The Southern Pine Inspection Bureau (SPIB) handed over expanded and updated design values for visually graded Southern pine that, for the higher grades and wider widths, request smaller cuts in the values than were implemented in June for No. 2 2x4s, the Southern Forest Products Association (SFPA) announced Tuesday.
SPIB's requests now go to the American Lumber Standard Committee (ALSC) Board of Review, which plans to meet on Oct. 18 and consider the request. ALSC is the quasi-governmental board that sets the design value standards for all wood species. Design values indicate how much a piece of wood can be expected to withstand pressures when used in construction. Engineers and designers rely on them to determine, for instance, how far a joist may span or how much weight a truss member can bear.
In January, ALSC reduced design values for visually graded No. 2 Southern pine 2x4s by as much as 30% but declined to change values for any other grades and sizes of the species until testing occurred. SPIB's new report, submitted Monday, contains the results of those tests and the bureau's recommendations. It also suggests a six-month waiting period before the enactment date of any changes.
"The results are encouraging, better-than-expected news for Southern pine lumber producers and users," Cathy Kaake, SFPA's vice president of technical marketing, said in a statement issued by SFPA. (SFPA serves as SPIB's media liaison.) "For example, the impact on joists, rafters, and headers is smaller than originally projected due to smaller reductions for the wider widths commonly used for those applications."

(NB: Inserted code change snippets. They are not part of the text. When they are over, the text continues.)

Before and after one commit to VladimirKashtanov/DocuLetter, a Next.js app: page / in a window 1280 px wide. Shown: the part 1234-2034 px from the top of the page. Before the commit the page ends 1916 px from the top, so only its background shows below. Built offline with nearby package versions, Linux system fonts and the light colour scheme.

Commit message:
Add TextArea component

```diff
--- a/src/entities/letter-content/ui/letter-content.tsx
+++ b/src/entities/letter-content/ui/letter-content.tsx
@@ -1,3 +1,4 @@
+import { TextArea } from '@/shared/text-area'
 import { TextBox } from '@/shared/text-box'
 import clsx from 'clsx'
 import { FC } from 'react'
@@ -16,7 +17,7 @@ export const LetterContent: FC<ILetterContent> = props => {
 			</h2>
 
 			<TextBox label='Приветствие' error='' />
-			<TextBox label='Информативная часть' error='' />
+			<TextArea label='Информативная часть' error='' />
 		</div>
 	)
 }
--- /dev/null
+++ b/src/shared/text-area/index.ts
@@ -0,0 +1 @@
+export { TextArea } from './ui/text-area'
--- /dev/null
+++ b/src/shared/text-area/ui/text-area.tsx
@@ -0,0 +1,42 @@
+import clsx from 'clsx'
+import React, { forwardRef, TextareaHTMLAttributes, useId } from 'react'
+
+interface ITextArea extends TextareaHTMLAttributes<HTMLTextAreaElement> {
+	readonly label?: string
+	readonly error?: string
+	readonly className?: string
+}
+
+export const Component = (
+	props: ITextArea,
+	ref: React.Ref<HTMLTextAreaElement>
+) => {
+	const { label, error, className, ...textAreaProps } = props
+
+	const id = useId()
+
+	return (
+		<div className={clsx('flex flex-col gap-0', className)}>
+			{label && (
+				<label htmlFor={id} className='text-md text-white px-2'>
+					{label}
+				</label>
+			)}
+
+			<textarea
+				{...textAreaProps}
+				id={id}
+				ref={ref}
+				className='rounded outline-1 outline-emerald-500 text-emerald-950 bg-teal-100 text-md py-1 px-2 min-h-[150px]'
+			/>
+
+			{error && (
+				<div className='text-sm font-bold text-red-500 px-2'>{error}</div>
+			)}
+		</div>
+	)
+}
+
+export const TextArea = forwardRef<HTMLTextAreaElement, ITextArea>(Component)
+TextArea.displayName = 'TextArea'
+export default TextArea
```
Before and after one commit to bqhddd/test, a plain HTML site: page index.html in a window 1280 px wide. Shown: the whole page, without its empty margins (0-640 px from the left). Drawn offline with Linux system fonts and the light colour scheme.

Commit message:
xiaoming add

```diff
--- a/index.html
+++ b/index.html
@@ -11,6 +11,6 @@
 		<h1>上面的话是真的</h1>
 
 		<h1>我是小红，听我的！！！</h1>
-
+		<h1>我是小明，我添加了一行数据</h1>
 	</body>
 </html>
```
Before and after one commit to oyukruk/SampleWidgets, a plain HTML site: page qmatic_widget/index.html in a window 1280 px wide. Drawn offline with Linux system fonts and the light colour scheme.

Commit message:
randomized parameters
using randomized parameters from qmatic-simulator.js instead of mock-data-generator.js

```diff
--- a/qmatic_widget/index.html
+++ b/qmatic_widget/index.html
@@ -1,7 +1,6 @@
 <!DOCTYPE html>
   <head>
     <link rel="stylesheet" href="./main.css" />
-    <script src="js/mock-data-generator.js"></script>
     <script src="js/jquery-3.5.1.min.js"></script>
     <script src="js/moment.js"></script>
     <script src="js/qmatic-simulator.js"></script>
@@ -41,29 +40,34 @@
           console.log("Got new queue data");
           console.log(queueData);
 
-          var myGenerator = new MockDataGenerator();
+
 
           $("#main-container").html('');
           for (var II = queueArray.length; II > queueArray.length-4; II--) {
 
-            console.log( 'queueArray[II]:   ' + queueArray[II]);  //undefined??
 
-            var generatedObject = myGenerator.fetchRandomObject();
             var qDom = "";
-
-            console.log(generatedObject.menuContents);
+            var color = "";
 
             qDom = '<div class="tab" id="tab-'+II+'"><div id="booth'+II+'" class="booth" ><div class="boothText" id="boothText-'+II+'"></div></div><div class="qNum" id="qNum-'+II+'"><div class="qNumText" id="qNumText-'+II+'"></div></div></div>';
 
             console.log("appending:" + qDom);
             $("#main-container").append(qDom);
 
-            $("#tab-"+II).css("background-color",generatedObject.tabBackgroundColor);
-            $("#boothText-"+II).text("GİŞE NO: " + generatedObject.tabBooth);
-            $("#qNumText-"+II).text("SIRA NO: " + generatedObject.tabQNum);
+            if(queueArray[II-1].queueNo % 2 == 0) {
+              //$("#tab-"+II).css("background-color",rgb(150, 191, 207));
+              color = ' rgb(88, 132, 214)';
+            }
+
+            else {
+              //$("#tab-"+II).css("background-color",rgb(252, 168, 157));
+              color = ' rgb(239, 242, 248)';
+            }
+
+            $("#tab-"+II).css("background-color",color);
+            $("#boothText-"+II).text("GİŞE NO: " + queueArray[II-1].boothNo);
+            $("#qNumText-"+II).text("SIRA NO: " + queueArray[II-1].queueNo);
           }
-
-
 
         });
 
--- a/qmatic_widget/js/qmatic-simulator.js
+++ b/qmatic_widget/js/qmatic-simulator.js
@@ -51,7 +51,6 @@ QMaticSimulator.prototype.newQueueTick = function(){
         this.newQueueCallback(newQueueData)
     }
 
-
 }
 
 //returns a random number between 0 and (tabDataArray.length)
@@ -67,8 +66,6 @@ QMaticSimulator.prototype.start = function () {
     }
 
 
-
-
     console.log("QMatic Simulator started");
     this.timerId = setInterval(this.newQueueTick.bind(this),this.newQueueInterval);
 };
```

SPIB even suggested a slight improvement in design values for No. 2 2x4s. For example, SFPA said, SPIB suggested that the bending design value increase to 1,100 psi (pounds per square inch) from 1,050, while the modulus of elasticity increase to 1.5 million psi from 1.4 million.
Design values for wood species became headline news last year as a result of concerns beginning years before that, because of the rise of tree farms and shorter growth periods before harvesting, the trees being cut into studs today were weaker than the ones used to set design values back in the 1990s. SPIB investigated, and last year it recommended reduced design values for visually graded Southern pine No. 2 2x4s. Industry associations and trade groups protested the change, arguing that SPIB's action could cause a drop in demand and would devalue whole inventories. Following the ALSC’s rulings, many associations toned down their remarks and tried to find the good in the decision.
While Southern pine has dominated this issue, ALSC also has asked other organizations to test their own species. Earlier this month, the Western Wood Products Association said its tests of Douglas fir and Western Larch found the species have higher bending, tensile, and stiffness properties than when they were last tested in the 1980s.